In 732 Nechtan died. Wyntoun in his ‘Chronicle’ credits Nechtan with the foundation of the church of Rosmarkie in Ross-shire, which afterwards became the cathedral of Moray (Cronykil of Scotland, v. 5819), but, by an error either in transcription or chronology, dates this foundation in 600 A.D. It would appear that the error is in the latter, for he places the foundation in the reign of Maurice, the emperor of the East, who was killed by Phocas in 602. It is not likely that Nechtan's power extended so far north as Ross; Scone was his capital. Perthshire and the adjacent counties of Forfar and Fife were the probable limits of his kingdom.

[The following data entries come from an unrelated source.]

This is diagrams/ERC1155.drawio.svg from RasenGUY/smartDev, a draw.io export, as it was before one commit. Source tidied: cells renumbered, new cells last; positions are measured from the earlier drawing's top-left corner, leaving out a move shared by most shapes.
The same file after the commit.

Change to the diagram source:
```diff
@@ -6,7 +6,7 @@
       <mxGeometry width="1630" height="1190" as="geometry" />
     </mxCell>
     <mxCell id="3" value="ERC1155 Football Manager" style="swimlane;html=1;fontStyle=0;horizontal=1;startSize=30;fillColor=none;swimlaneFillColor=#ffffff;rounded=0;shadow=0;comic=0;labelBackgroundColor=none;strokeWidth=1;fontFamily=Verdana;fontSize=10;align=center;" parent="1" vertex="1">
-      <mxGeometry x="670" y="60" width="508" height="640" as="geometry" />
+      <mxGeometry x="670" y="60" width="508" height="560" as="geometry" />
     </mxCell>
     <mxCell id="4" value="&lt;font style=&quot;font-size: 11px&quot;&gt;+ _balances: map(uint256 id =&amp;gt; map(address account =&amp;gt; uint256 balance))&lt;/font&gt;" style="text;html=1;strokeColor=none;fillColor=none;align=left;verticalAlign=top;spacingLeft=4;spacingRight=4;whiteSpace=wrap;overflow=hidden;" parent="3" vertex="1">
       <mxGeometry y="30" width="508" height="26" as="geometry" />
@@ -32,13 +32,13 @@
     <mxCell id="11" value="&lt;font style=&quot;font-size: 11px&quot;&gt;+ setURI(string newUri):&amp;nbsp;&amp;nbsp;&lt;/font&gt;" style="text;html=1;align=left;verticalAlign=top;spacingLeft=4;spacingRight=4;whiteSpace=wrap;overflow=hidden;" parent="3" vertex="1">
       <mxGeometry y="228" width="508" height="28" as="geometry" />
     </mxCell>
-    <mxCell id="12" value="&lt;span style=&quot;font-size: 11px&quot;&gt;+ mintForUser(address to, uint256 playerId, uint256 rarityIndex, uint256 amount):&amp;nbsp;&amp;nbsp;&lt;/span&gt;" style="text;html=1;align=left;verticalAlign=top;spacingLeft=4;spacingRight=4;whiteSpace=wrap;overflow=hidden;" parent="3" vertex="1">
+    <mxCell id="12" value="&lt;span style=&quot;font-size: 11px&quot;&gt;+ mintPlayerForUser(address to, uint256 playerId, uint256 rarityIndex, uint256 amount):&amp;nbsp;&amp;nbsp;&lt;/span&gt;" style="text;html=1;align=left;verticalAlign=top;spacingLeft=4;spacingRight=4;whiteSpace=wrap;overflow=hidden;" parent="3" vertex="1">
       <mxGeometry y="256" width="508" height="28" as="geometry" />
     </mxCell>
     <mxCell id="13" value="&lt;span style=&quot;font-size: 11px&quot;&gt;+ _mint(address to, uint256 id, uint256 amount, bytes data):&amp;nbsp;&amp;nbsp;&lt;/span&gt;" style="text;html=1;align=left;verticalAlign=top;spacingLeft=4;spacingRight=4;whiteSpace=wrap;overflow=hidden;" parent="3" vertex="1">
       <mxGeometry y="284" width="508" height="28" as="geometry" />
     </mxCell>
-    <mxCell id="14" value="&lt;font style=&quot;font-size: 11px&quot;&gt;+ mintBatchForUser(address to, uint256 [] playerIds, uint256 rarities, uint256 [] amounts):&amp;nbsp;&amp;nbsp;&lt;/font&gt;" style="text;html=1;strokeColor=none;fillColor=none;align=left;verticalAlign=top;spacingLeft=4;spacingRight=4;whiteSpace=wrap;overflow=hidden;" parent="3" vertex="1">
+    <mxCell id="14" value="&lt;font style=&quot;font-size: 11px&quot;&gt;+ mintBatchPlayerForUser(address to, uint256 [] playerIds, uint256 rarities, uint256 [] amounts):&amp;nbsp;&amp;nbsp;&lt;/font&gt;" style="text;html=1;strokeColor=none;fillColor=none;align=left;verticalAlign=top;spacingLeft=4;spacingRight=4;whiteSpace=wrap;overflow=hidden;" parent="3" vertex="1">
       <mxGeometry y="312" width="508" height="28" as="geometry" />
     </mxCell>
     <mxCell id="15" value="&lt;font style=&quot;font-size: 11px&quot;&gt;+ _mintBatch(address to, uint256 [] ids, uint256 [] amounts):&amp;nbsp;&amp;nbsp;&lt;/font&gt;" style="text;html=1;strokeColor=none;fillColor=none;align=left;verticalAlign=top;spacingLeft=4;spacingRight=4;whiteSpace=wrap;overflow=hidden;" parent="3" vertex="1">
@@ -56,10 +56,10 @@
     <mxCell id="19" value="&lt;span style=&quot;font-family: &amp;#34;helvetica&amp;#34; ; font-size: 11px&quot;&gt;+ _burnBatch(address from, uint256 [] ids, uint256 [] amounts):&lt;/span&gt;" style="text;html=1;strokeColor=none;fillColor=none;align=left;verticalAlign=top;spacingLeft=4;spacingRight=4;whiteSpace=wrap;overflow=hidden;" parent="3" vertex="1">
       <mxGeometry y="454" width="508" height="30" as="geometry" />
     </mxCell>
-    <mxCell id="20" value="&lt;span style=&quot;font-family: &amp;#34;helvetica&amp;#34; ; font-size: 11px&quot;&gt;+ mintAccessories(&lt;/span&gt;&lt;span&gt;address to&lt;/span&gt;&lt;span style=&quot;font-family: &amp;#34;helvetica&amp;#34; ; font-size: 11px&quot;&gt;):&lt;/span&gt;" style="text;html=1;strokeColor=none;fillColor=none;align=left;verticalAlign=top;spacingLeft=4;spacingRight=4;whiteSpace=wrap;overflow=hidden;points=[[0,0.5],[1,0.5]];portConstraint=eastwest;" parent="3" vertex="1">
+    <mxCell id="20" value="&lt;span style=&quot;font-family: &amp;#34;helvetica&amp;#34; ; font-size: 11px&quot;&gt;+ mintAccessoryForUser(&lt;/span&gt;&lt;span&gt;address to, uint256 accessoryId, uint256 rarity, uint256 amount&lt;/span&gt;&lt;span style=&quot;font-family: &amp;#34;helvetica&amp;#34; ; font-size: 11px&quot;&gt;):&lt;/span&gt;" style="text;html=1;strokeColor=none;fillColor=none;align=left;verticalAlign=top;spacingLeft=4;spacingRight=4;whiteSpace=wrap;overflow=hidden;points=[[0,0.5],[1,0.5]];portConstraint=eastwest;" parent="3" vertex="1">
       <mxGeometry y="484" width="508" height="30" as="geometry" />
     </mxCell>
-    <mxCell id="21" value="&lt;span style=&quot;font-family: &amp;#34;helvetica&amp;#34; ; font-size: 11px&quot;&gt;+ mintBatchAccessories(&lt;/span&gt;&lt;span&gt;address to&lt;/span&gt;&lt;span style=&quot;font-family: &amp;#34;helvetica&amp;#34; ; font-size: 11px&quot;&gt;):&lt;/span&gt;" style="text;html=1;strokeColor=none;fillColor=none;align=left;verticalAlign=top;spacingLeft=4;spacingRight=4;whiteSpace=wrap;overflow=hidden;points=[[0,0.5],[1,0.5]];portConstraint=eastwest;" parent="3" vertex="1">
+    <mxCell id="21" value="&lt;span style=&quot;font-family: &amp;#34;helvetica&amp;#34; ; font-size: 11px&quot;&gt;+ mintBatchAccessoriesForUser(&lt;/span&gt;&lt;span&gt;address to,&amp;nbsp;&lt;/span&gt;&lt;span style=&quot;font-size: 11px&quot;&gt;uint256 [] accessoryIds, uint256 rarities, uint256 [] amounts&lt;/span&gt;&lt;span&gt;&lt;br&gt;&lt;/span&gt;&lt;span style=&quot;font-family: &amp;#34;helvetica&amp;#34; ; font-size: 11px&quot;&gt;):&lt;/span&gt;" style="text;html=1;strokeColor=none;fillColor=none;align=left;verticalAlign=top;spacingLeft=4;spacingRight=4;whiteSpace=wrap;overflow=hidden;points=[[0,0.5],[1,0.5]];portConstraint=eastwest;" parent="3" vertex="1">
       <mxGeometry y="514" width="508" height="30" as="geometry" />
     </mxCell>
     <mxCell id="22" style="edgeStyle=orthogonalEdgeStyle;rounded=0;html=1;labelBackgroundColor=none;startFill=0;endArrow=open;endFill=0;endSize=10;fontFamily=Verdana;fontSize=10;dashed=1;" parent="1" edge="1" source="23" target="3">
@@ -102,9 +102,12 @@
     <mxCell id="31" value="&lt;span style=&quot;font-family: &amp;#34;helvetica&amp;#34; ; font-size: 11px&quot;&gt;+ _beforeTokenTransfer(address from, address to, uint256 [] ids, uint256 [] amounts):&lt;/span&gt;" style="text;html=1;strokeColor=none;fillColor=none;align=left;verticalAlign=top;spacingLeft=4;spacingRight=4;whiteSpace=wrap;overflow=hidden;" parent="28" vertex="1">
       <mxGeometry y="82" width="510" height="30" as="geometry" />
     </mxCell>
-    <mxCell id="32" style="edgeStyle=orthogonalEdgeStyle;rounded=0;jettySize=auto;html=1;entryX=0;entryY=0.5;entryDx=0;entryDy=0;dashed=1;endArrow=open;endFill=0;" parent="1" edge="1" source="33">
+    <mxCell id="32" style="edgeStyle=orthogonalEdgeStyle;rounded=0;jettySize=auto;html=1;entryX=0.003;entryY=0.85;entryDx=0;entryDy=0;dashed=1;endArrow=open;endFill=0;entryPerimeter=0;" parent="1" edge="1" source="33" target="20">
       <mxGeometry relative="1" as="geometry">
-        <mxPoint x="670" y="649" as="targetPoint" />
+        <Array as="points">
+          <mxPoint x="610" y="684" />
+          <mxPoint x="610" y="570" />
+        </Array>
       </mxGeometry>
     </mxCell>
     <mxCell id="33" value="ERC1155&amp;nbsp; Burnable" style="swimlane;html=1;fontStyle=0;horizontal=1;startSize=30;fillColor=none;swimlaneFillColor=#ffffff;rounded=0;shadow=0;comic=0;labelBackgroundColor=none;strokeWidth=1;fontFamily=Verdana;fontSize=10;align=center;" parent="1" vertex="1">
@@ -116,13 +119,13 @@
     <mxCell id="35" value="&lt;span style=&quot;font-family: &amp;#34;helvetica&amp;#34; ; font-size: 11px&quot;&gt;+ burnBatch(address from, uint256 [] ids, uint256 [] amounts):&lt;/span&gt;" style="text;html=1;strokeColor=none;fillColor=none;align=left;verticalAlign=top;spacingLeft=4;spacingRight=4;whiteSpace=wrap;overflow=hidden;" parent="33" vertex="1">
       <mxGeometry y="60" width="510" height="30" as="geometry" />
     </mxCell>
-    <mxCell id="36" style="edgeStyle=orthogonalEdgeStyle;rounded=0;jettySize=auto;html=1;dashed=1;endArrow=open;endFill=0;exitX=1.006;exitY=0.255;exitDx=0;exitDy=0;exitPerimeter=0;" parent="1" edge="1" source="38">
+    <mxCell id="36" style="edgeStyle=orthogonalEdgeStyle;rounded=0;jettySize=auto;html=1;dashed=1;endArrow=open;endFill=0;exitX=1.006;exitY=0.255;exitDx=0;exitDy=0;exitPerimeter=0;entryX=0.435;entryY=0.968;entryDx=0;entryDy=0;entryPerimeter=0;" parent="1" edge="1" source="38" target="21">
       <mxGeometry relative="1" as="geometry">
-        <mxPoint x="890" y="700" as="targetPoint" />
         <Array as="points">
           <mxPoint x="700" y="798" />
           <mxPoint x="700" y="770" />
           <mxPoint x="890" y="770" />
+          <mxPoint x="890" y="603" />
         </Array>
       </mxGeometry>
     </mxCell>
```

The fact of his converting his subjects, as the result of his own conversion, to the Roman customs, and his consequent submission to the Roman see, appear to be clearly proved, on the authority of Bede, to have taken place in the first or second decade of the eighth century, which substantially agrees with the dates in the Irish annals. This conversion and submission were almost contemporaneous with that of the monks of Iona itself through the influence of the example of Adamnan [q. v.], who had conformed to the Roman rule later in 703, and the exertions of the Anglian priest Egbert, who preached the orthodox doctrine in Iona in 716.[Bæda's Historia Ecclesiæ Anglicanæ; Chronicles of the Picts and Scots, edit. by W. F. Skene for the Lord Clerk Register of Scotland; Reeves's Life of St. Columba; T. Innes's Civil and Ecclesiastical Hist. of Scotland; Skene's Celtic Scotland, vol. i.; E. W. Robertson's Scotland under her Early Kings, vol. i.] .